>>>

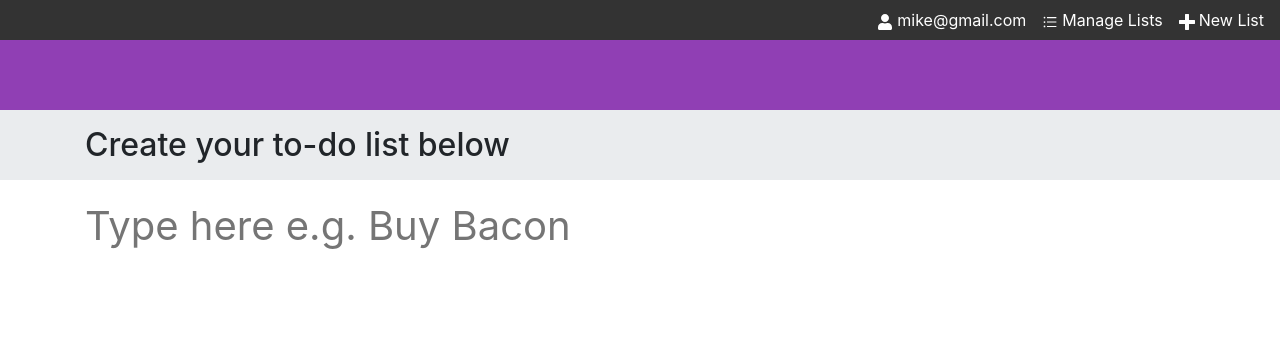
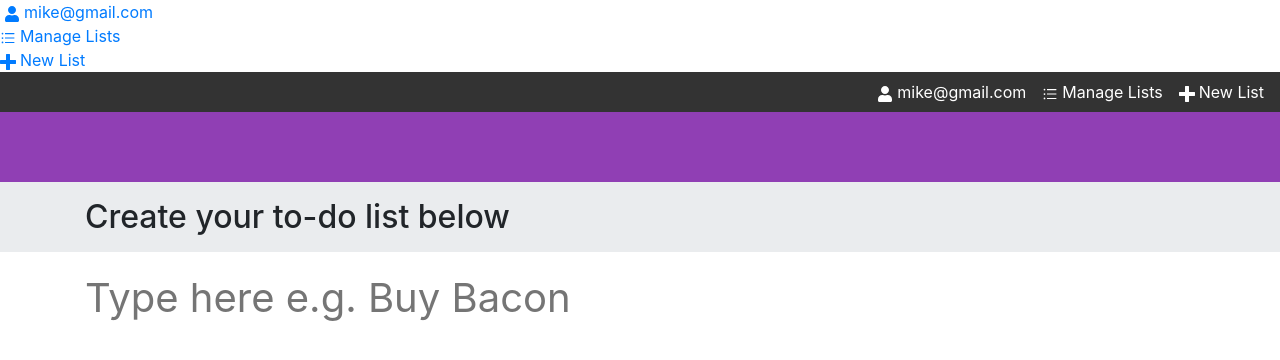
Before and after one commit to HarryNdegwa/fleetTest, a React (Create React App) app: page /new-list in a window 1280 px wide. Shown: the top 360 px of the page. Built offline with nearby package versions, Linux system fonts and the light colour scheme.

Commit message:
Added small screen menu in new list page

```diff
--- a/src/App.css
+++ b/src/App.css
@@ -1,4 +1,4 @@
 .showMenu {
   position: relative;
-  top: 100px;
+  top: 120px;
 }
--- a/src/components/Login/index.js
+++ b/src/components/Login/index.js
@@ -23,11 +23,10 @@ function Login(props) {
       return <Redirect to="/new-list" />;
     }
   }
-  console.log(menuOpen);
   return (
     <React.Fragment>
-      <SmallScreenTopHeader />
-      <div className={`login ${menuOpen ? "showMenu" : null}`}>
+      {/* ${menuOpen ? "showMenu" : null} */}
+      <div className={`login`}>
         <TopHeader />
 
         <MainHeader />
--- a/src/components/NewList/index.js
+++ b/src/components/NewList/index.js
@@ -53,8 +53,38 @@ function NewList(props) {
     return `${month}1/${day}/${year}`;
   };
 
+  const { menuOpen } = props;
+
   return (
-    <div className="new-list">
+    <React.Fragment>
+      <div className={`${menuOpen ? "sm-top-header" : "sm-top-header-hide"}`}>
+        <p>
+          <Link to="/account">
+            <span className="mx-1">
+              <FaUser />
+            </span>
+            mike@gmail.com
+          </Link>
+        </p>
+        <p>
+          <Link to="/saved-lists">
+            {" "}
+            <span className="mr-1">
+              <AiOutlineBars />
+            </span>
+            Manage Lists
+          </Link>
+        </p>
+        <p>
+          <Link to="/new-list">
+            <span className="mr-1">
+              <ImPlus />
+            </span>
+            New List
+          </Link>
+        </p>
+      </div>
+      <div className={`new-list ${menuOpen ? "showMenu" : null}`}>
         <div className="create-list-top-header">
           <Link to="/account" className="link mr-3">
             <span className="mx-1">
@@ -91,7 +121,14 @@ function NewList(props) {
           />
         </div>
       </div>
+    </React.Fragment>
   );
 }
 
-export default connect(null, { saveList })(NewList);
+const mapStateToProps = (state) => {
+  return {
+    menuOpen: state.loginReducer.menuOpen,
+  };
+};
+
+export default connect(mapStateToProps, { saveList })(NewList);
--- a/src/components/SmallScreenTopHeader/index.js
+++ b/src/components/SmallScreenTopHeader/index.js
@@ -5,9 +5,11 @@ import "./style.css";
 function index(props) {
   const { menuOpen } = props;
   return (
-    <div
-      className={`${menuOpen ? "sm-top-header" : "sm-top-header-hide"}`}
-    ></div>
+    <div className={`${menuOpen ? "sm-top-header" : "sm-top-header-hide"}`}>
+      <p>mike@gmail.com</p>
+      <p>Manage Lists</p>
+      <p>New List</p>
+    </div>
   );
 }
 
--- a/src/components/SmallScreenTopHeader/style.css
+++ b/src/components/SmallScreenTopHeader/style.css
@@ -5,7 +5,7 @@
 @media screen and (max-width: 576px) {
   .sm-top-header {
     display: block;
-    height: 150px;
+    height: 120px;
     background-color: black;
     position: absolute;
     top: 0px;
@@ -14,6 +14,19 @@
     z-index: -10;
   }
 
+  .sm-top-header p {
+    height: 40px;
+    display: flex;
+    align-items: center;
+    color: #fff;
+    border-bottom: 1px solid #fff;
+    text-align: center;
+  }
+
+  .sm-top-header p a {
+    color: #fff !important;
+  }
+
   .sm-top-header-hide {
     display: none;
   }
```
Lines whose indentation alone changed are shown as unchanged.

<<<

PROBLEM DETAILS: Would you please return every line in the listing where "SmallScreenTopHeader" shows up?

SOLUTION FOR THIS TASK:
-      <SmallScreenTopHeader />
--- a/src/components/SmallScreenTopHeader/index.js
+++ b/src/components/SmallScreenTopHeader/index.js
--- a/src/components/SmallScreenTopHeader/style.css
+++ b/src/components/SmallScreenTopHeader/style.css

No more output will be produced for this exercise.